• Exercise brief: Go over the data and copy out each line with "sistema" in it.

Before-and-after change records

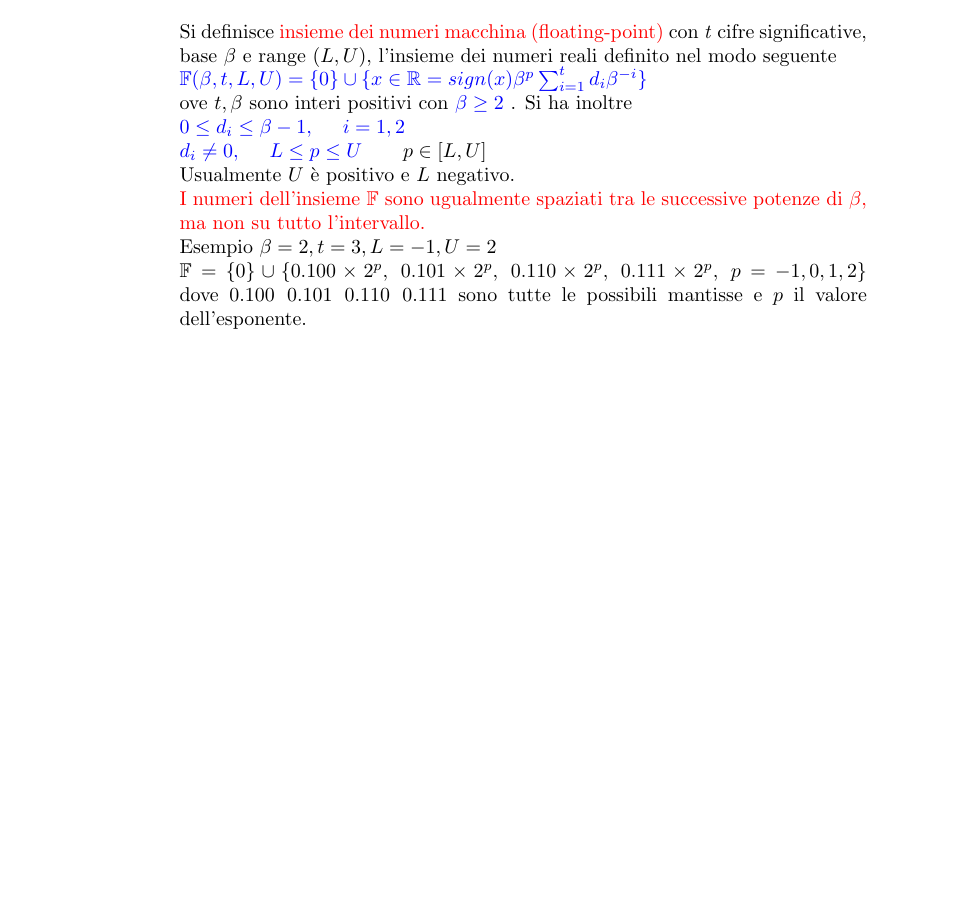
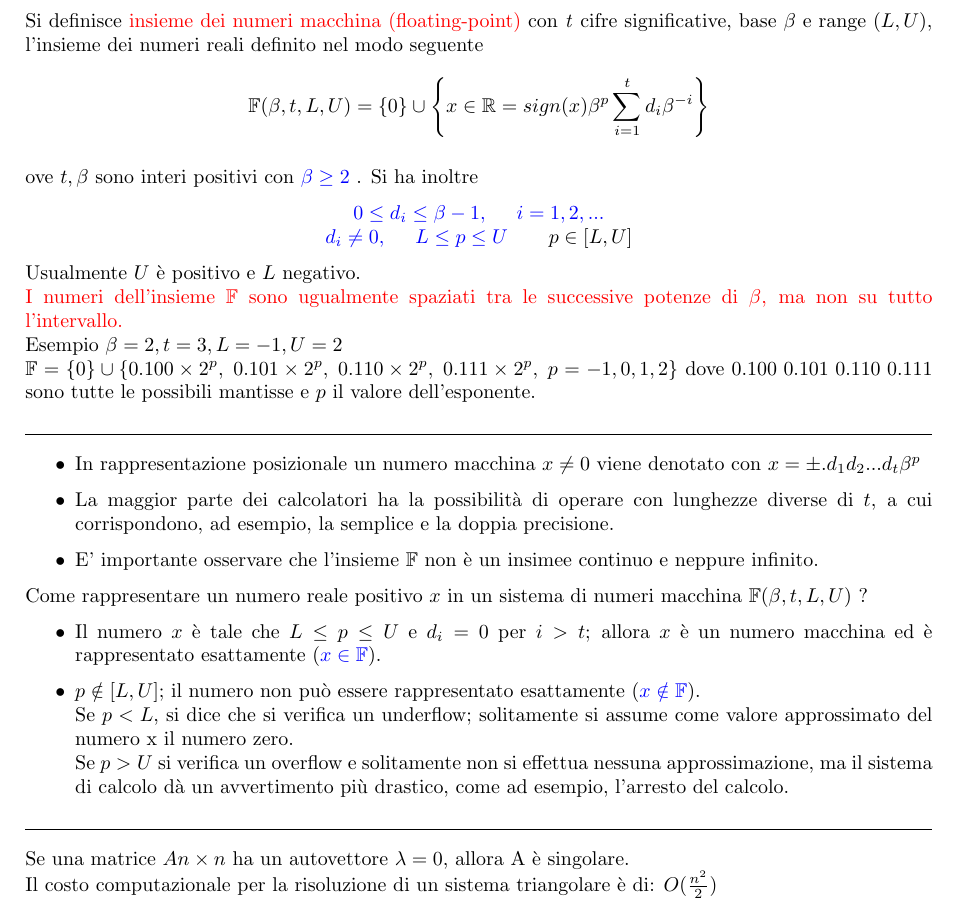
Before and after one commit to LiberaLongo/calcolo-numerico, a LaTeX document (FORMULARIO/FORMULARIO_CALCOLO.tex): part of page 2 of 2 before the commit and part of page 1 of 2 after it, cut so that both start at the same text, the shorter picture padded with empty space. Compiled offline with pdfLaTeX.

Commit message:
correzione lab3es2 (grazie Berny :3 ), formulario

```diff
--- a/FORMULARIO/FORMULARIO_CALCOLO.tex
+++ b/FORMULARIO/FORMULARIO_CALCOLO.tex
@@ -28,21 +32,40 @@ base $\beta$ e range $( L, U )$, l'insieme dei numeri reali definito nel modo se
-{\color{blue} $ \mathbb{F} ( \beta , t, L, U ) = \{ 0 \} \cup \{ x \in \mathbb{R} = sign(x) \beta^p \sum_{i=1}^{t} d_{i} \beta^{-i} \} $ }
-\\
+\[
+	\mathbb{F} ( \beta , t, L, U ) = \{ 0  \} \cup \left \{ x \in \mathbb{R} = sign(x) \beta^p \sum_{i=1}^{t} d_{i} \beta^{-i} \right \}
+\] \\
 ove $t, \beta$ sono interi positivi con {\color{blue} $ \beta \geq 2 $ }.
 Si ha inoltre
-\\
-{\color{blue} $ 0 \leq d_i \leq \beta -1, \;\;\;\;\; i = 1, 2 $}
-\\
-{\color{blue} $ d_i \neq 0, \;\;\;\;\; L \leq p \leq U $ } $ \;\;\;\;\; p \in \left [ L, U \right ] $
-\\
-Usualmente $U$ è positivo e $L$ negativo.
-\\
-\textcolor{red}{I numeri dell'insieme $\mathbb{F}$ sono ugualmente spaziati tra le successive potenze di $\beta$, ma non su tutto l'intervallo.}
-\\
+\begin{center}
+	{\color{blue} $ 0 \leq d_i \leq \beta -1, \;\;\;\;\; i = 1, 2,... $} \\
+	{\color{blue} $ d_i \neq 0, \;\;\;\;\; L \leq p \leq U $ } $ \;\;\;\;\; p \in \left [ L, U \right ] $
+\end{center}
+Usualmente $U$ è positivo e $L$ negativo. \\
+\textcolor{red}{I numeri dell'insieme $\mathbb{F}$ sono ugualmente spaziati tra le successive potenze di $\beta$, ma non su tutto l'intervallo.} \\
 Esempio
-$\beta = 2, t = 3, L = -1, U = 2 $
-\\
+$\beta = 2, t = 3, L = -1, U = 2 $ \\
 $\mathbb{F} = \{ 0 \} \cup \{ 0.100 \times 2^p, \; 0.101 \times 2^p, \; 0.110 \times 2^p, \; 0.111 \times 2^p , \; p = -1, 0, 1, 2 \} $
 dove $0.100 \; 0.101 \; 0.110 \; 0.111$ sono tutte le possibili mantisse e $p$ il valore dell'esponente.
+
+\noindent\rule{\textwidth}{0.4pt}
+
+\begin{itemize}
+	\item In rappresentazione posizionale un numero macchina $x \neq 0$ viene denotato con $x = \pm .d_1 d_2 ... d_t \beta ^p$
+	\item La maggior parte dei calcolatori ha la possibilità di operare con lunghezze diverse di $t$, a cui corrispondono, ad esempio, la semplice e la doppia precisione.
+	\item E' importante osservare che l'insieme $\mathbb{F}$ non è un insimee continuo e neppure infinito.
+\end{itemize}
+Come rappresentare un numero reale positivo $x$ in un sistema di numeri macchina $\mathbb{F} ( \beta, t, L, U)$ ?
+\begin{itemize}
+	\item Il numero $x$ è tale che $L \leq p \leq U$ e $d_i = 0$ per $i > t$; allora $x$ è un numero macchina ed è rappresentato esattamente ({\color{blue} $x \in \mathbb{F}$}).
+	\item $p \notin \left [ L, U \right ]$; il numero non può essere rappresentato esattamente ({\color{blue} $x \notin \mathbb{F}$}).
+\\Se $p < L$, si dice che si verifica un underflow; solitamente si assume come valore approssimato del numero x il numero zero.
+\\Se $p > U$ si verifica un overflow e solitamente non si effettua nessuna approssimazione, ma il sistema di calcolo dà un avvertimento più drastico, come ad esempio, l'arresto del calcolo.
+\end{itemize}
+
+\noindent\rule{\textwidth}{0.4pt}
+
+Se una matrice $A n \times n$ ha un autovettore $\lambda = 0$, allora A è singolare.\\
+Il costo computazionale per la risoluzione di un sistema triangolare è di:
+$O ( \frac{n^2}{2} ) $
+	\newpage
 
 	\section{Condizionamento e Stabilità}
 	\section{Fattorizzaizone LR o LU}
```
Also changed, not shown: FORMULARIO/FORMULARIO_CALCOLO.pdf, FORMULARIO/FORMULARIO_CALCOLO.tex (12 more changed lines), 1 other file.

• Response below:
+Come rappresentare un numero reale positivo $x$ in un sistema di numeri macchina $\mathbb{F} ( \beta, t, L, U)$ ?
+\\Se $p > U$ si verifica un overflow e solitamente non si effettua nessuna approssimazione, ma il sistema di calcolo dà un avvertimento più drastico, come ad esempio, l'arresto del calcolo.
+Il costo computazionale per la risoluzione di un sistema triangolare è di:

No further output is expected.